This is a guest blog based on Dr. Hoskins’ experiences with Health Volunteers Overseas.
As a fellow, I recalled receiving an email from the SGO asking for volunteers to travel overseas to work with medical professionals caring for gynecologic oncology patients. That email sparked my interest, however due to the time constraints of fellowship I did not participate. I knew as an early career gynecologic oncologist that I wanted to expand my clinical interests beyond the United States borders.
A Letter to My Patients: Promises Part 2 | Erin Stevens, MD
This is Part 2 of an excerpt of a speech I gave at the Stony Brook University Hospital’s Gynecologic Oncology Candlelight Ceremony in September 2012.
I promise to remember who my patients are. My patients are women, just like myself. And women spend most of their lives nurturing those around them, putting others first. This makes cancer a very humbling disease. Being diagnosed with cancer means reaching out to others nurturing while you are putting yourself first. It is a time when you must be at least a little selfish, which is extraordinarily difficult for most women.
‘Is my chemotherapy vegan?’ | B.J. Rimel, MD
“Is my chemotherapy vegan?”
Despite my 12 years of post-graduate training, I was completely floored by this question. To be honest, my initial response was not what it could have been.
“I have no earthly idea,” I said, in my best doctor voice. I left the clinic feeling completely incredulous that anyone with a life-threatening cancer would care if their chemo was in any way associated with animal products.
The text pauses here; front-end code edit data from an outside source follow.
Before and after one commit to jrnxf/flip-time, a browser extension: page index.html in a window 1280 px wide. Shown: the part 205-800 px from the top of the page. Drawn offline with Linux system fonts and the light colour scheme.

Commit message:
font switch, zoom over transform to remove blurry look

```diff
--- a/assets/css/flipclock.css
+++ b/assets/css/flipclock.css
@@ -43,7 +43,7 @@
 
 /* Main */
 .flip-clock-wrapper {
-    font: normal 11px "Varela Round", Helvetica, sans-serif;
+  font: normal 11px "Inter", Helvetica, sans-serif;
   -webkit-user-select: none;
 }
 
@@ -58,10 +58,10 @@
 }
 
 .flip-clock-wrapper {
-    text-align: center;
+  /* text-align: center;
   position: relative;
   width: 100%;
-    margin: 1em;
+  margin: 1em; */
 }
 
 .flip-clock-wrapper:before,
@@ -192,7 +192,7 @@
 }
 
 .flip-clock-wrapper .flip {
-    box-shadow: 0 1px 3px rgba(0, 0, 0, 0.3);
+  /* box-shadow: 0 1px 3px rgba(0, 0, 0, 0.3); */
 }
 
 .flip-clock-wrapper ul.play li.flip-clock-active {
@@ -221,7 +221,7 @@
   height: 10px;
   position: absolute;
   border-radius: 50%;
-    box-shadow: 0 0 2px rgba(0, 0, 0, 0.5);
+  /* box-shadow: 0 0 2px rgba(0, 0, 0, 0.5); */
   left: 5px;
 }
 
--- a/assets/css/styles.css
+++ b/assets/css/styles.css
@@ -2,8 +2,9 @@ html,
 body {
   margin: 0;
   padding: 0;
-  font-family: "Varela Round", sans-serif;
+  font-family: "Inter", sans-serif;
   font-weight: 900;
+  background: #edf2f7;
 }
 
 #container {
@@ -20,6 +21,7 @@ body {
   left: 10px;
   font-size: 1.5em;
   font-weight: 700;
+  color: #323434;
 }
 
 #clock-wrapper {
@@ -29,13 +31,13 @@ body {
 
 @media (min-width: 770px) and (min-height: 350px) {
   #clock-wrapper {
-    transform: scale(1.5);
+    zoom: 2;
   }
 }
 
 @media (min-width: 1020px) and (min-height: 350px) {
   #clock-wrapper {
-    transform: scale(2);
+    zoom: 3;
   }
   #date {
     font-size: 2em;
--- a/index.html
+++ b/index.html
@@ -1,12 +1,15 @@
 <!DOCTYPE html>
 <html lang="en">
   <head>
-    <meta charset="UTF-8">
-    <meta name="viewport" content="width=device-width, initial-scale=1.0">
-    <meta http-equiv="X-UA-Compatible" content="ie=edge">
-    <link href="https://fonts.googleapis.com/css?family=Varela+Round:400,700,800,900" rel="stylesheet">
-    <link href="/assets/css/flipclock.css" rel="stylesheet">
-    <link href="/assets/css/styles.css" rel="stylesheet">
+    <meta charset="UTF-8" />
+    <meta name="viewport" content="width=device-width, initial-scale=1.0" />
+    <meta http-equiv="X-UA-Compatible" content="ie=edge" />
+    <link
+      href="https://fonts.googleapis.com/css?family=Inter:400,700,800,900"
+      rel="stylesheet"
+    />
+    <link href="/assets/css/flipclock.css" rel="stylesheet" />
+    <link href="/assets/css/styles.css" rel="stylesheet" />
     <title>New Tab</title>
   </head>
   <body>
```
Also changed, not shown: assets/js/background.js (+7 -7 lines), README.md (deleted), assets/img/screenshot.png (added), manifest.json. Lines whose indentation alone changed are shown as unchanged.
As a new attending, I initially felt righteous that I had not given in to a long discussion about non-evidence based treatments, and instead steered our conversation back to symptom management, dosing schedule and a review of the side effects she was likely to experience.